> _YOUR TASK_
Leaving out the pictures, reproduce each record exactly and in full.

> _RAW DATA_
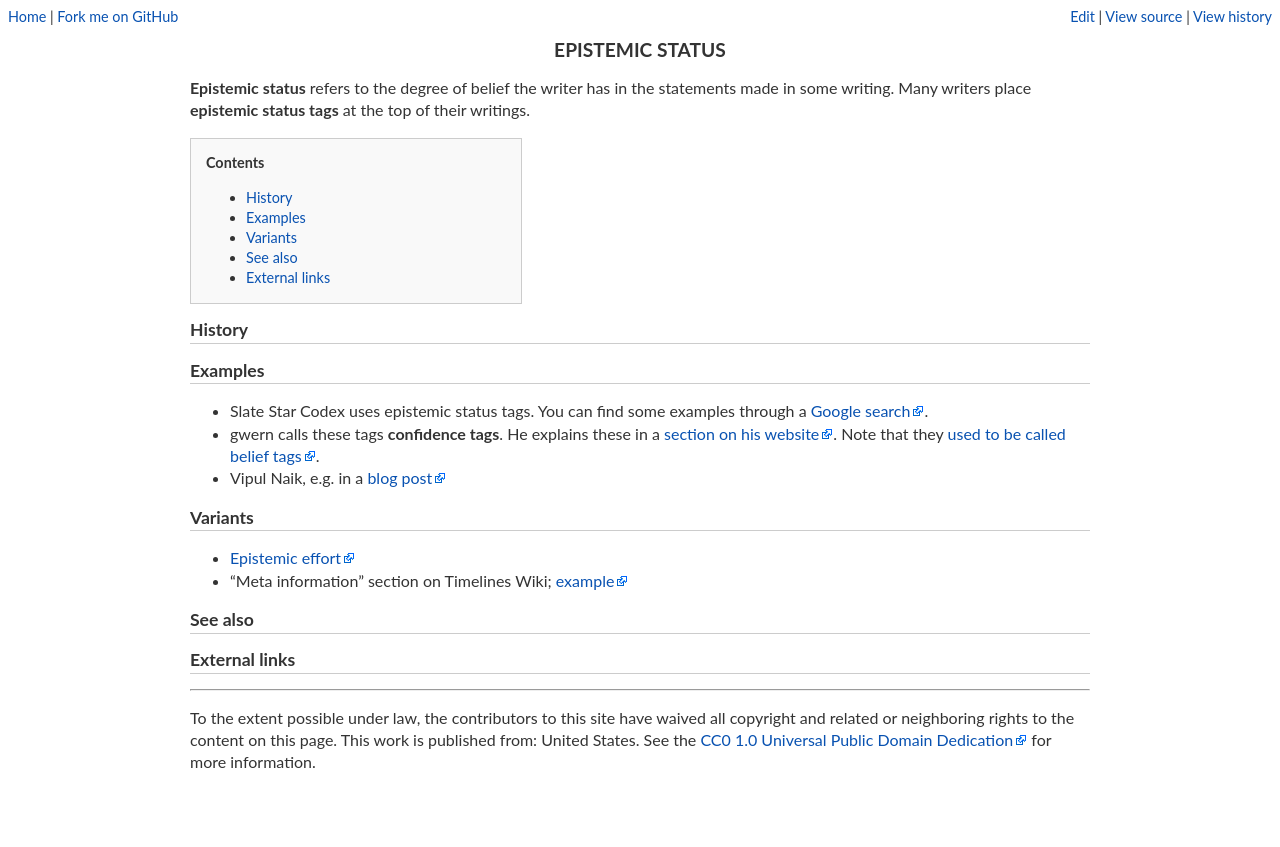
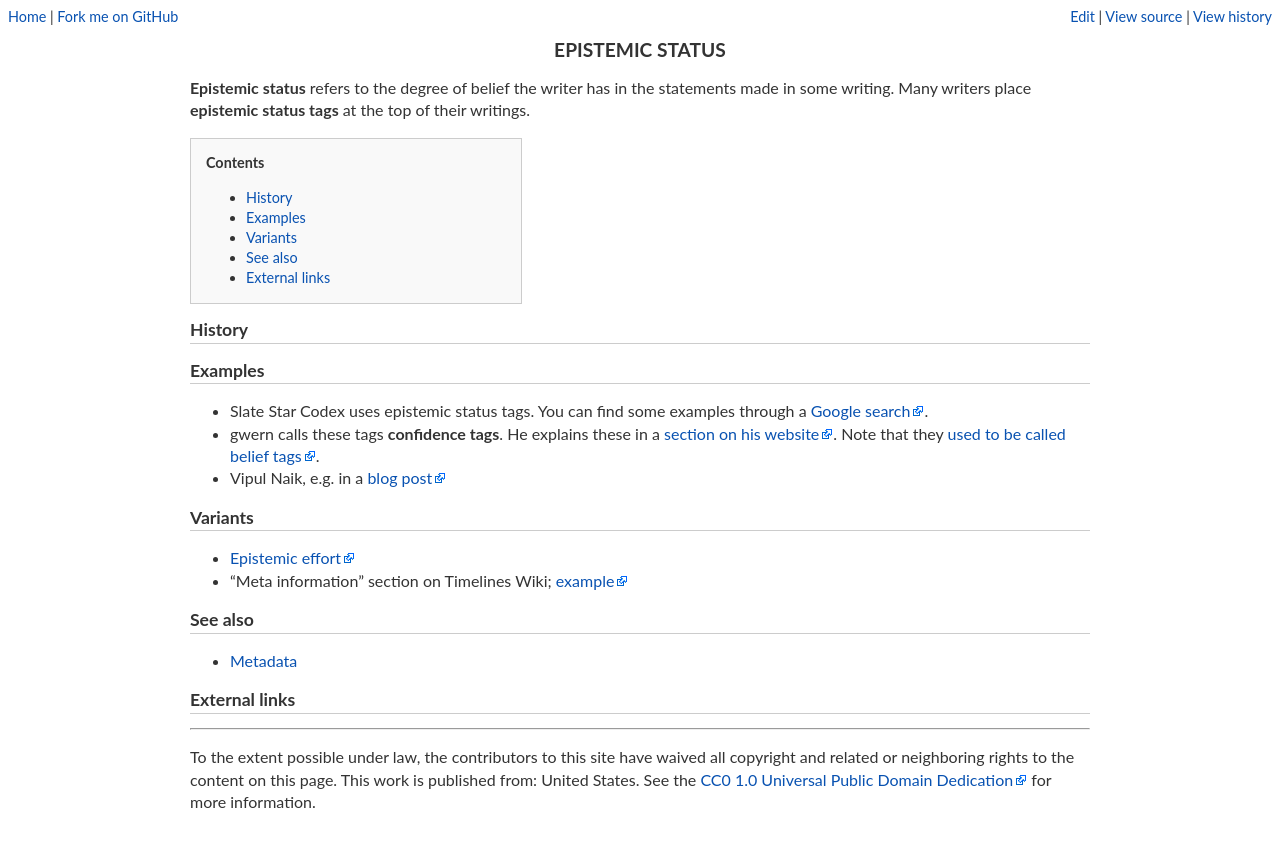
Before and after one commit to riceissa/contentcreation, a Jekyll site: the page built from epistemic-status.md, in a window 1280 px wide. Shown: the top 847 px of the page. Built offline with Jekyll 4.4.1, drawn with Linux system fonts in a browser that asks for light colours.

Commit message:
Add to see also

```diff
--- a/epistemic-status.md
+++ b/epistemic-status.md
@@ -26,4 +26,6 @@ at the top of their writings.
 
 ## See also
 
+- [Metadata]({% link epistemic-status.md %})
+
 ## External links
```
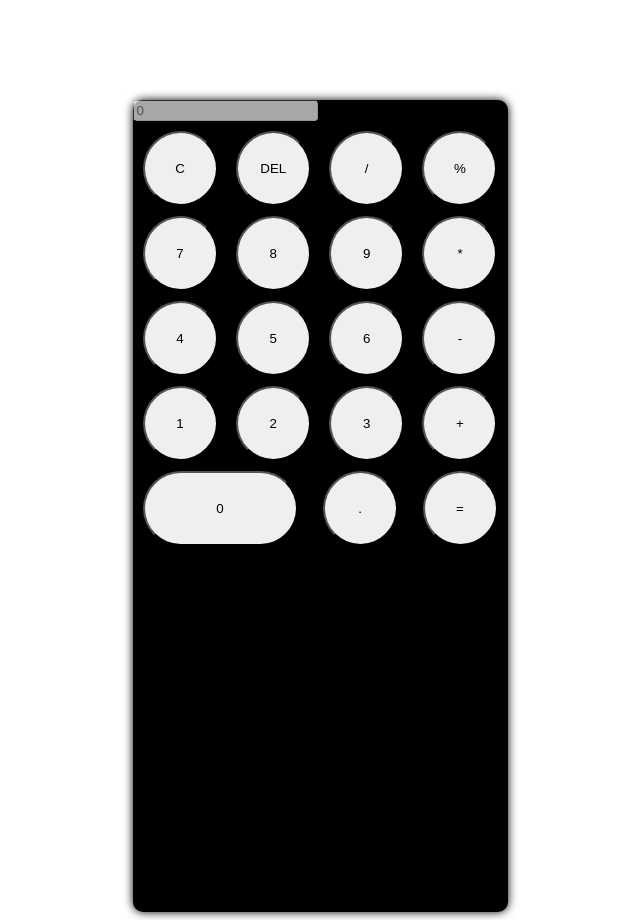
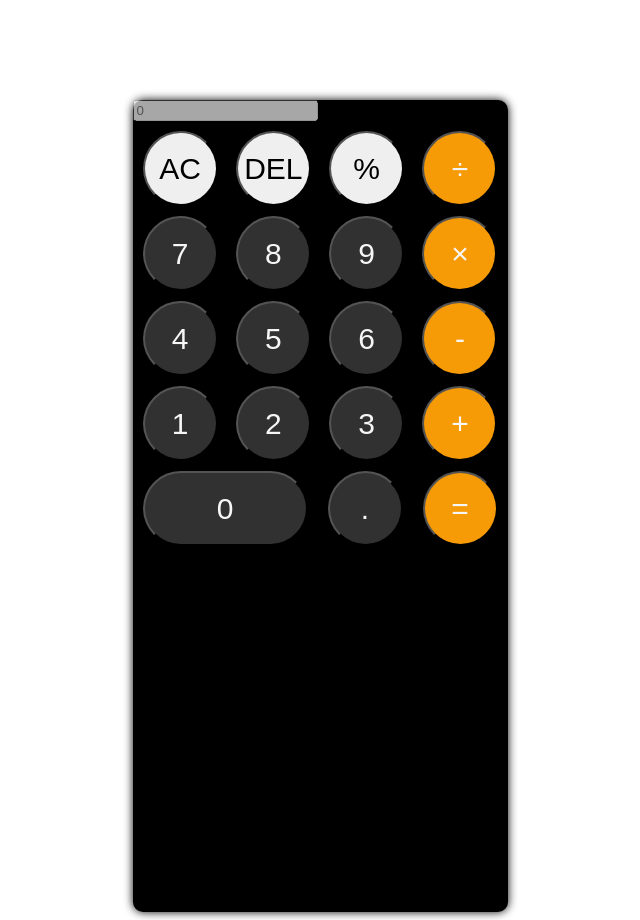
Before and after one commit to ericli18/apple-calculator-clone, a plain HTML site: page index.html in a window 1280 px wide. Shown: the whole page, without its empty margins (320-960 px from the left). Drawn offline with Linux system fonts and the light colour scheme.

Commit message:
change coloring and font for buttons

```diff
--- a/index.html
+++ b/index.html
@@ -14,25 +14,25 @@
                 <input type="text" class="display-input" value="0" disabled>
             </div>
             <div class="buttons">
-                <button class="btn btn-clear">C</button>
+                <button class="btn btn-clear">AC</button>
                 <button class="btn btn-delete">DEL</button>
-                <button class="btn btn-divide">/</button>
                 <button class="btn percent">%</button>
-                <button class="btn btn-7">7</button>
-                <button class="btn btn-8">8</button>
-                <button class="btn btn-9">9</button>
-                <button class="btn btn-multiply">*</button>
-                <button class="btn btn-4">4</button>
-                <button class="btn btn-5">5</button>
-                <button class="btn btn-6">6</button>
-                <button class="btn btn-subtract">-</button>
-                <button class="btn btn-1">1</button>
-                <button class="btn btn-2">2</button>
-                <button class="btn btn-3">3</button>
-                <button class="btn btn-add">+</button>
-                <button class="btn btn-0">0</button>
-                <button class="btn btn-dot">.</button>
-                <button class="btn btn-equal">=</button>
+                <button class="btn mods btn-divide">&divide;</button>
+                <button class="btn num btn-7">7</button>
+                <button class="btn num btn-8">8</button>
+                <button class="btn num btn-9">9</button>
+                <button class="btn mods btn-multiply">&times;</button>
+                <button class="btn num btn-4">4</button>
+                <button class="btn num btn-5">5</button>
+                <button class="btn num btn-6">6</button>
+                <button class="btn mods btn-subtract">-</button>
+                <button class="btn num btn-1">1</button>
+                <button class="btn num btn-2">2</button>
+                <button class="btn num btn-3">3</button>
+                <button class="btn mods btn-add">+</button>
+                <button class="btn num btn-0">0</button>
+                <button class="btn num btn-dot">.</button>
+                <button class="btn mods btn-equal">=</button>
             </div>
         </div>
     </div>
--- a/style.css
+++ b/style.css
@@ -1,3 +1,13 @@
+html{
+    font-size: 62.5%;
+    font-family: 'Open Sans', sans-serif;
+    color: #333;
+    background: #fff;
+    line-height: 1.5;
+    -webkit-font-smoothing: antialiased;
+    -moz-osx-font-smoothing: grayscale;
+}
+
 .calculator{
     width: 375px;
     height: 812px;
@@ -14,11 +24,12 @@
     width: 75px;
     height: 75px;
     border-radius: 50%;
+    font-size: 30px;
 }
 
 .btn-0{
     border-radius: 37.5px;
-    width: 155px;
+    width: 165px;
 }
 
 .buttons{
@@ -28,3 +39,13 @@
     padding: 10px;
     gap: 10px;
 }
+
+.num{
+    background-color: #313131;
+    color: #f6f6f6;
+}
+
+.mods{
+    color: #f6f6f6;
+    background-color: #f69a06;
+}
```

> _RESPONSE TO THIS EXERCISE_
Before and after one commit to riceissa/contentcreation, a Jekyll site: the page built from epistemic-status.md, in a window 1280 px wide. Shown: the top 847 px of the page. Built offline with Jekyll 4.4.1, drawn with Linux system fonts in a browser that asks for light colours.

Commit message:
Add to see also

```diff
--- a/epistemic-status.md
+++ b/epistemic-status.md
@@ -26,4 +26,6 @@ at the top of their writings.
 
 ## See also
 
+- [Metadata]({% link epistemic-status.md %})
+
 ## External links
```
Before and after one commit to ericli18/apple-calculator-clone, a plain HTML site: page index.html in a window 1280 px wide. Shown: the whole page, without its empty margins (320-960 px from the left). Drawn offline with Linux system fonts and the light colour scheme.

Commit message:
change coloring and font for buttons

```diff
--- a/index.html
+++ b/index.html
@@ -14,25 +14,25 @@
                 <input type="text" class="display-input" value="0" disabled>
             </div>
             <div class="buttons">
-                <button class="btn btn-clear">C</button>
+                <button class="btn btn-clear">AC</button>
                 <button class="btn btn-delete">DEL</button>
-                <button class="btn btn-divide">/</button>
                 <button class="btn percent">%</button>
-                <button class="btn btn-7">7</button>
-                <button class="btn btn-8">8</button>
-                <button class="btn btn-9">9</button>
-                <button class="btn btn-multiply">*</button>
-                <button class="btn btn-4">4</button>
-                <button class="btn btn-5">5</button>
-                <button class="btn btn-6">6</button>
-                <button class="btn btn-subtract">-</button>
-                <button class="btn btn-1">1</button>
-                <button class="btn btn-2">2</button>
-                <button class="btn btn-3">3</button>
-                <button class="btn btn-add">+</button>
-                <button class="btn btn-0">0</button>
-                <button class="btn btn-dot">.</button>
-                <button class="btn btn-equal">=</button>
+                <button class="btn mods btn-divide">&divide;</button>
+                <button class="btn num btn-7">7</button>
+                <button class="btn num btn-8">8</button>
+                <button class="btn num btn-9">9</button>
+                <button class="btn mods btn-multiply">&times;</button>
+                <button class="btn num btn-4">4</button>
+                <button class="btn num btn-5">5</button>
+                <button class="btn num btn-6">6</button>
+                <button class="btn mods btn-subtract">-</button>
+                <button class="btn num btn-1">1</button>
+                <button class="btn num btn-2">2</button>
+                <button class="btn num btn-3">3</button>
+                <button class="btn mods btn-add">+</button>
+                <button class="btn num btn-0">0</button>
+                <button class="btn num btn-dot">.</button>
+                <button class="btn mods btn-equal">=</button>
             </div>
         </div>
     </div>
--- a/style.css
+++ b/style.css
@@ -1,3 +1,13 @@
+html{
+    font-size: 62.5%;
+    font-family: 'Open Sans', sans-serif;
+    color: #333;
+    background: #fff;
+    line-height: 1.5;
+    -webkit-font-smoothing: antialiased;
+    -moz-osx-font-smoothing: grayscale;
+}
+
 .calculator{
     width: 375px;
     height: 812px;
@@ -14,11 +24,12 @@
     width: 75px;
     height: 75px;
     border-radius: 50%;
+    font-size: 30px;
 }
 
 .btn-0{
     border-radius: 37.5px;
-    width: 155px;
+    width: 165px;
 }
 
 .buttons{
@@ -28,3 +39,13 @@
     padding: 10px;
     gap: 10px;
 }
+
+.num{
+    background-color: #313131;
+    color: #f6f6f6;
+}
+
+.mods{
+    color: #f6f6f6;
+    background-color: #f69a06;
+}
```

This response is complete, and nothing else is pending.